May 02, 2013

Dear Celia

Dear Celia,

Truthfully, I know not where to start this letter, which I feel as I have been writing for ten long years. I cannot recall the last time we spoke, or at least a 'we' where the conversation flowed in both directions- to and fro- and not just from the mouth of a naive young girl who knew not what to say to a woman who could no longer hear the words of the living, but rather the echoes of a dimension we could neither see nor reach. Where all I could do was offer you another jelly baby and look into your sad, lost eyes and wonder what you were thinking in that room and that bed that wasn't your home. 
I think about you everyday, carrying you on the middle finger of my left hand, my thumb curled and pressed against the cool emerald as if to keep it warm or seek comfort from the only concrete things I have left of you, as if my thoughts sometimes aren't enough and a touch can reach you wherever you may be... as if wearing your rings means that you're something more than just a thought; a memory.

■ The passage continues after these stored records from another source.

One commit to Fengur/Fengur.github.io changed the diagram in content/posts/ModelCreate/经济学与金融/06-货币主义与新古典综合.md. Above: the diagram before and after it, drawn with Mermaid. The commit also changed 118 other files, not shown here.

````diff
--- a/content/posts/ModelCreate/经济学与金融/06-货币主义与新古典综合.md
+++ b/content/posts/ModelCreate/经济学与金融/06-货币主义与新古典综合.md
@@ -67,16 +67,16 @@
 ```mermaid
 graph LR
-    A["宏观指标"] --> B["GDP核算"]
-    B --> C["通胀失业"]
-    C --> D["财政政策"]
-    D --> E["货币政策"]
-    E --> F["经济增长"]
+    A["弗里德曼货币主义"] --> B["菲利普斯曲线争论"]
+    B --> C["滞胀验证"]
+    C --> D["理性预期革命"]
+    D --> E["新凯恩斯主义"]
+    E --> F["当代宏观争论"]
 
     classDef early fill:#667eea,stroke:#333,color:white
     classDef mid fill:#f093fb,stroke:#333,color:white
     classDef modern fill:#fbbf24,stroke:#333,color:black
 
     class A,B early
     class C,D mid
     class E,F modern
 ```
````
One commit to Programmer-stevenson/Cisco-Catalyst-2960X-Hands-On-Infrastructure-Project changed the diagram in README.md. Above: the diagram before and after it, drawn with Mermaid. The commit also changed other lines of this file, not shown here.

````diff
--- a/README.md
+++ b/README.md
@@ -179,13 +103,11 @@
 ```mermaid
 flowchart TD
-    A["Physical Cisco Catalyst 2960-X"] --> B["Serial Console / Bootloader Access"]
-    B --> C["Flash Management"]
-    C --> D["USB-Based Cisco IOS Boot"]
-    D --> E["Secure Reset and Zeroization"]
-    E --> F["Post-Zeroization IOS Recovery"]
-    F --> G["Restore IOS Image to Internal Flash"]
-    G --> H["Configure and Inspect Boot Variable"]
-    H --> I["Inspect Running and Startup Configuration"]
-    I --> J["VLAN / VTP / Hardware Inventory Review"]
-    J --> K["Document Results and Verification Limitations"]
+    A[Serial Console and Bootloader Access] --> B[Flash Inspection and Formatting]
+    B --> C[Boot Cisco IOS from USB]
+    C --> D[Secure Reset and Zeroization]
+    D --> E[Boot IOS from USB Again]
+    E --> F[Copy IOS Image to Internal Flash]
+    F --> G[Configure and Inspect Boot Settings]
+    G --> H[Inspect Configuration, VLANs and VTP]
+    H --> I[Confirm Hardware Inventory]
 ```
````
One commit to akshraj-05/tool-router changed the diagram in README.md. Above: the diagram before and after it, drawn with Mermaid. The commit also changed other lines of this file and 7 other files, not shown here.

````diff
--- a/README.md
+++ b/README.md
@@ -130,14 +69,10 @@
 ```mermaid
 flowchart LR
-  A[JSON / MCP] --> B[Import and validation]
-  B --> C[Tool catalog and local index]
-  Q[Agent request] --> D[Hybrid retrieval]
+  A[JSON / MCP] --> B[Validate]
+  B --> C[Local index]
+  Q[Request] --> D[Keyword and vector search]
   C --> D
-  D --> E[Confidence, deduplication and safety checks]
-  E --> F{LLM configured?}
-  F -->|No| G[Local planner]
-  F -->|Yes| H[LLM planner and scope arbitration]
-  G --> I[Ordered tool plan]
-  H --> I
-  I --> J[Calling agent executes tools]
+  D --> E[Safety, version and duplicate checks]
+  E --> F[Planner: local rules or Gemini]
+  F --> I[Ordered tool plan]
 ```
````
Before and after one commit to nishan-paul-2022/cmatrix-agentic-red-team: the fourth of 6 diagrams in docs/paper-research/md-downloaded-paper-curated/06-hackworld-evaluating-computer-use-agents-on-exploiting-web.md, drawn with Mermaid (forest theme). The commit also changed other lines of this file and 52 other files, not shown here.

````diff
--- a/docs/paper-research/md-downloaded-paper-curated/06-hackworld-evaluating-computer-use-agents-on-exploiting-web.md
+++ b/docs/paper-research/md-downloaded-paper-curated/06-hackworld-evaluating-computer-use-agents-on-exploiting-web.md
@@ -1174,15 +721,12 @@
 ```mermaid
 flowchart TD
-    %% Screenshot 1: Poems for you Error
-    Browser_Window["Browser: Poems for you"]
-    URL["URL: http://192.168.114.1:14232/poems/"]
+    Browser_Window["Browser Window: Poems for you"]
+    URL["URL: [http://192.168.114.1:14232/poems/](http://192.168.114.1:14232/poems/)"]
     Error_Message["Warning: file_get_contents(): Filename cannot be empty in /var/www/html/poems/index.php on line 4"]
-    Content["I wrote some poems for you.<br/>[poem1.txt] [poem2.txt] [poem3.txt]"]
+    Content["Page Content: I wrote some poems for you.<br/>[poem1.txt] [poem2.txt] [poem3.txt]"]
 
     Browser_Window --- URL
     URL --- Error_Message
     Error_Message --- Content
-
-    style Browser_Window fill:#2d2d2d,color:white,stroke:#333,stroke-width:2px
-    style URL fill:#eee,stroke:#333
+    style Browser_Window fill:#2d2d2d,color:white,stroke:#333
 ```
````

You are nowhere and yet everywhere that I want to see you, if I look. In a piece of turkish delight, a cornish wafer or the lyrics of a song you loved. It seems I remember so little and so very much of you at that- who measures what we remember and of what importance it holds? I couldn't tell, if asked, the full story of your life, for I knew you only as my grandma from the eyes of a girl who didn't need to know your political persuasion or your thoughts on the war. And so it is that I think of you in wilted spring flowers, in the breadcrumbs while making biscuits and when my hands are cold, desperately seeking yours to make them warm again.
Of course, it is these things about you that I wish I knew now I'm more than a girl. What was it like to have six brothers? How did you feel all alone with your first child, wondering if your husband would return in one piece, or return at all? When that man, my grandfather, did come to pass in 1982, what did it provoke within you? You told me how you had gone to your bedroom where he was resting and he raised his arm suddenly, as if to say something profound and then, as if he'd changed his mind, decided to simply die instead, never again to utter another word. How did this change you? And, when you yourself came to pass and your mind broke free from the shackles of your cloudy dementia, did you feel peace at last?

Who were you? Who are you, my grandmother, and so much more that I never did, and never will, truly know as a woman?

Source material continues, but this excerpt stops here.